BP unveils safety shake-up after oil disaster
BP will create a powerful safety division in a major shake-up after the Gulf of Mexico oil disaster, the British energy giant said on Wednesday as it prepares for life under new chief executive Bob Dudley.
BP said in a statement that it would also restructure its upstream division into three separate units -- exploration, development and production -- and review how it manages third-party contractors.
And the group will launch a separate assessment of how it motivates its staff, in trying to improve safety and risk management.
"These are the first and most urgent steps in a programme I am putting in place to rebuild trust in BP -- the trust of our customers, of governments, of our employees and of the world at large," Dudley said in the statement.
"That trust is vital to the restoration of shareholder value which has been so adversely affected by recent events.
"The changes are in areas where I believe we most clearly need to act, with safety and risk management our most urgent priority."
This Friday, Dudley replaces under-fire BP boss Tony Hayward, who resigned in July after he was widely criticised over his handling of the oil leak that triggered an environmental catastrophe and battered the group's market value.

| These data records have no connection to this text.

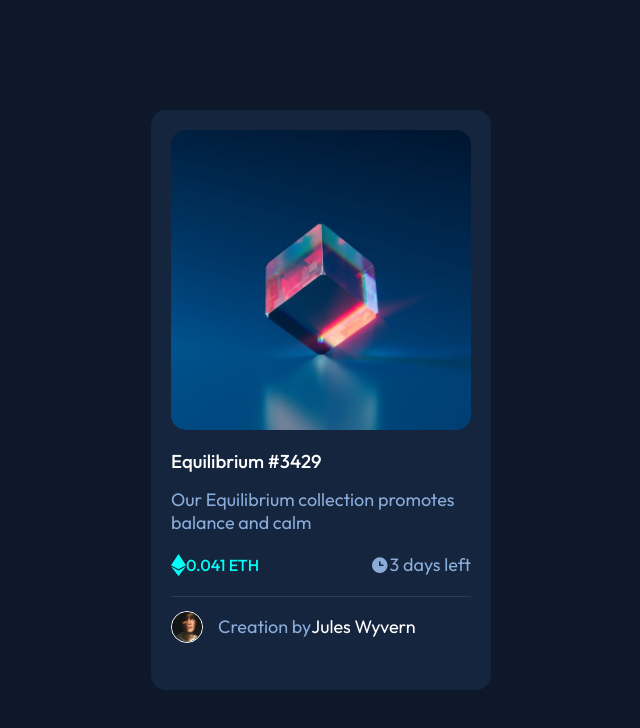
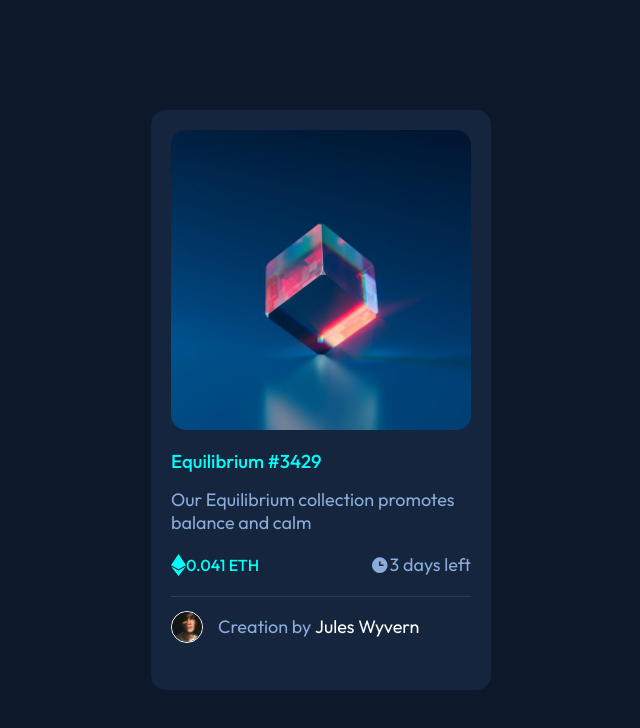
Before and after one commit to AleandroPresta/nft-preview-card, a plain HTML site: page index.html in a window 1280 px wide. In both pictures the pointer is over the element "Equilibrium #3429". Shown: the whole page, without its empty margins (319-959 px from the left). Drawn offline with Linux system fonts and the light colour scheme.

Commit message:
Fixed text hover

```diff
--- a/index.html
+++ b/index.html
@@ -34,7 +34,7 @@
       </div>
       <div class="author-container">
         <img src="./images/image-avatar.png" alt="Avatar image" id="creator-icon">
-        <p>Creation by <p id="author-name">Jules Wyvern</p></p>
+        <p>Creation by&nbsp;<p id="author-name"> Jules Wyvern</p></p>
       </div>
     </div>
   </div>
--- a/styles.css
+++ b/styles.css
@@ -125,3 +125,9 @@ p {
 #author-name {
     color: var(--white);
 }
+
+#author-name:hover,
+.card-content > h3:hover {
+  color: var(--cyan);
+  cursor: pointer;
+}
```
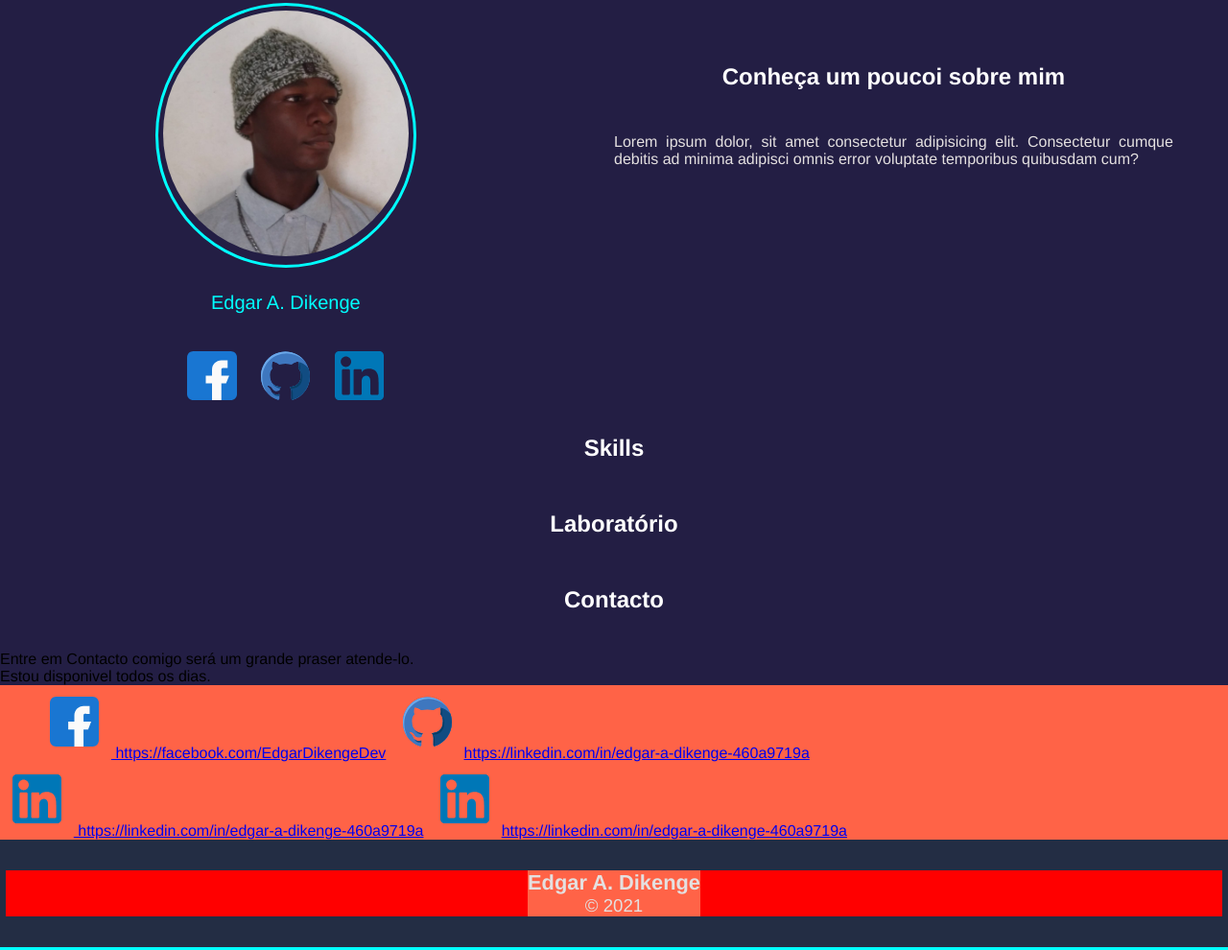
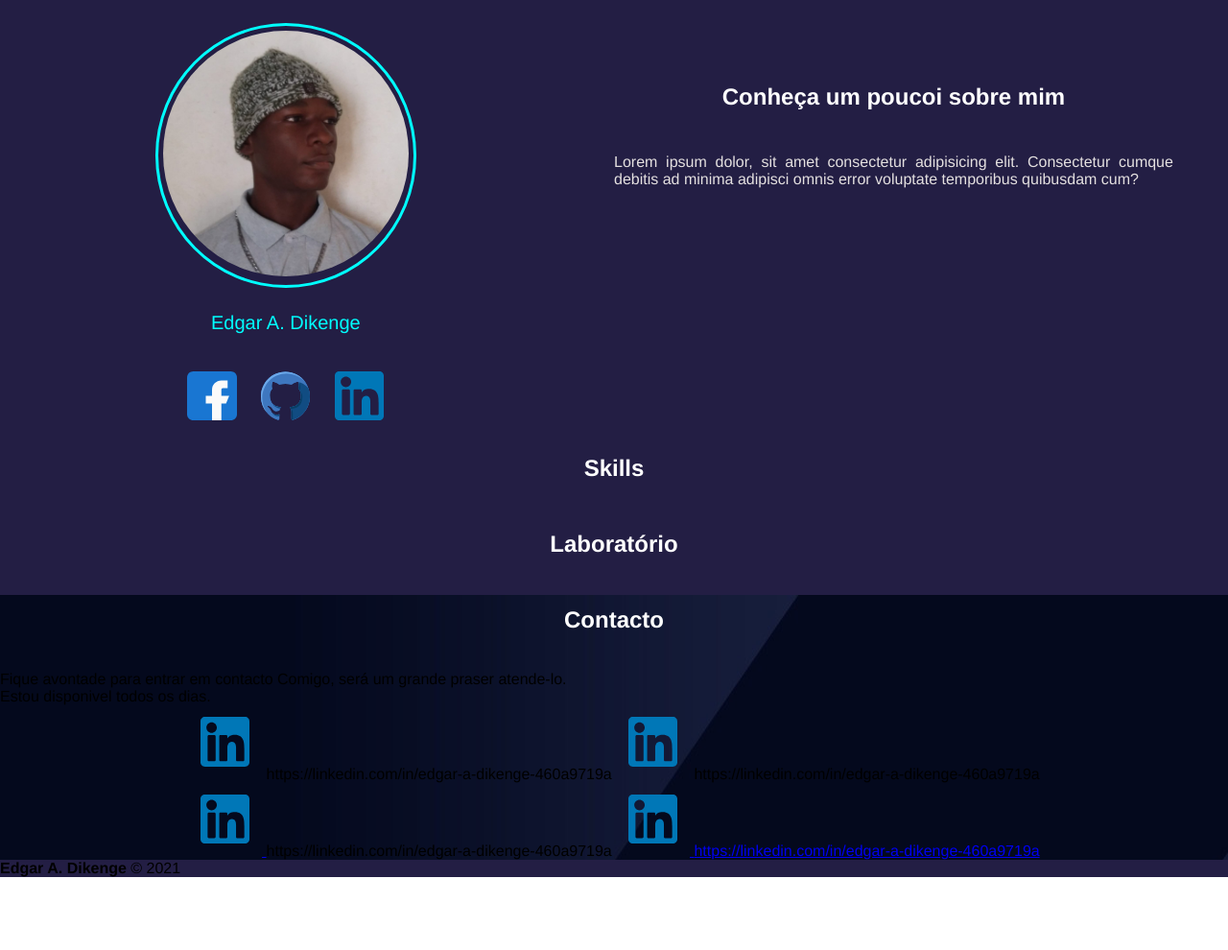
Before and after one commit to Edgar3g/portfolio02, a plain HTML site: page index.html in a window 1280 px wide. Shown: the part 575-1565 px from the top of the page at 96% size. After the commit the page ends 1489 px from the top, so only its background shows below. Drawn offline with Linux system fonts and the light colour scheme.

Commit message:
Modificando o layout por desgosto[contacts]

```diff
--- a/index.html
+++ b/index.html
@@ -7,6 +7,7 @@
     <title>Edgar A. Dikenge</title>
 </head>
 <body>
+  <span id="Att"> <strong>&blacktriangle; Atenção </strong> Este site ainda está em desenvolvimento, por isso não leve muito acerio o layout e as informações nele contida!! </span>
     <header>
         <div id="logo"><span id="dev_sib">&lt;</span>Edgar A. Dikenge<span id="dev_sib">/&gt;</span></div>
         <nav>
@@ -62,28 +63,32 @@
   <div id="contacts">
       <h2>Contacto</h2>
 
-      <p>Entre em Contacto comigo será um grande praser atende-lo.</p>
+      <p>Fique avontade para entrar em contacto Comigo, será um grande praser atende-lo.</p>
       <p>Estou disponivel todos os dias.</p>
 
-      <div class="container_cont">
-          <div class="container">
-            <a href="https://facebook.com/EdgarDikengeDev"> <img src="./image/fb.svg" alt="Facebook Contact"> https://facebook.com/EdgarDikengeDev</a>
+      <div class="container_counts">
 
-            <a href="https://github.com/Edgar3g"> <img src="./image/github.svg" alt="Github Count">https://linkedin.com/in/edgar-a-dikenge-460a9719a</a>
-         </div>
-          <div class="container">
-            <a href="https://linkedin.com/in/edgar-a-dikenge-460a9719a"> <img src="./image/linkedin.svg" alt="Linkedin"> https://linkedin.com/in/edgar-a-dikenge-460a9719a</a>
+ <div class="container">
+          <a href="https://linkedin.com/in/edgar-a-dikenge-460a9719a"> </a><img src="./image/linkedin.svg" alt="Linkedin"> <span> https://linkedin.com/in/edgar-a-dikenge-460a9719a
+          </span>
 
-            <a href="https://linkedin.com/in/edgar-a-dikenge-460a9719a"> <img src="./image/linkedin.svg" alt="Linkedin">https://linkedin.com/in/edgar-a-dikenge-460a9719a</a>
-          </div>
+          <a href="https://linkedin.com/in/edgar-a-dikenge-460a9719a"> </a><img src="./image/linkedin.svg" alt="Linkedin"> <span>   https://linkedin.com/in/edgar-a-dikenge-460a9719a </span>
+ </div>
+
+ <div class="containe">
+  <a href="https://linkedin.com/in/edgar-a-dikenge-460a9719a"> <img src="./image/linkedin.svg" alt="Linkedin"> </a> <span> https://linkedin.com/in/edgar-a-dikenge-460a9719a
+  </span>
+
+  <a href="https://linkedin.com/in/edgar-a-dikenge-460a9719a"> <img src="./image/linkedin.svg" alt="Linkedin"> <span>   https://linkedin.com/in/edgar-a-dikenge-460a9719a </span> </a>
+</div>
 
       </div>
   </div>
 
   <footer>
       <div class="container">
-        <h3 data-text="Edgar A. Dikenge" >Edgar A. Dikenge</h3>
-        <p> &COPY; 2021</p>
+
+        <p> <strong> Edgar A. Dikenge</strong> &COPY; 2021</p>
       </div>
 
   </footer>
--- a/style/style.css
+++ b/style/style.css
@@ -2,6 +2,13 @@
 {
     margin: 0;
     padding: 0;
+}
+
+#Att{
+    padding: 12px;
+    font-size: 1.1rem;
+    color: red;
+    background: hsl(233, 65%, 32%);
 }
 
 body
@@ -176,43 +183,23 @@ header > nav > a:hover
 /* Section  Skills */
 
 /* section Contacts */
+#contacts
+{
+    background-image: url('../image/footer-bg.jpg');
 
-#contacts > .container_cont
-{
-    background: tomato;
-    display: grid;
-    justify-items: center;
-    justify-content: space-between;
 }
 
+#contacts > .container_counts
+{
+    display: grid;
+    justify-content: center;
+
+
+}
 
 #contacts img
 {
     width: 4vw;
     padding: 1vw;
 }
-
-
 /* Footer */
-
-footer
-{
-    display: grid;
-    align-content: center;
-    justify-items: center;
-    background: #232d44;
-    border-bottom: 3px solid  #00ffff;
-    width: auto;
-    font-size: 14pt;
-    height: 14vh;
-    color: rgb(228, 224, 224);
-}
-
-footer .container{ width: 99%; display: grid; justify-content: center; background: red;}
-
-footer p,h3
-{
-
-    background: tomato;
-    text-align: center;
-}
```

Earlier this month, BP sought to spread the blame for the oil spill as it defended itself against tens of billions of dollars in potential fines and legal liabilities.
"The decision to establish the new (safety) function follows the Deepwater Horizon accident in the Gulf of Mexico and BP's investigation into the disaster," the group added on Wednesday.
It continued: "The Safety & Operational Risk function will have authority to intervene in all aspects of BP's technical activities."
The Gulf of Mexico oil disaster was triggered by an explosion on the Deepwater Horizon rig -- leased by BP and operated by Transocean Energy -- that killed 11 workers on April 20.
The accident broke pipelines between the rig and the ocean floor, spewing massive amounts of oil into Gulf waters, exposing the wildlife-rich region's vulnerability to deep sea drilling.
The leak was plugged earlier this month but not before a busted undersea well gushed about 4.9 million barrels of oil into the Gulf, the largest maritime spill in history.
As expected in the findings of its own inquiry, BP did not admit "gross negligence" for the explosion.
The disaster was the result of a "sequence of failures" BP said, as it exonerated its well design and apportioned a large share of the blame to mistakes made by rig owner Transocean and contractor Halliburton, which cemented the well.
According to BP, the disaster has so far cost the British group about 9.5 billion dollars (7.3 billions euros). The company has forecast that the catastrophe will eventually cost it a total of about 32.2 billion dollars.
Additionally, BP's stock market value has fallen by tens of billions of dollars owing to a crash in its share price.
On Tuesday, BP reportedly raised 3.5 billion dollars on the corporate bond market, but added that this was not related to the spill costs.
© 2010 AFP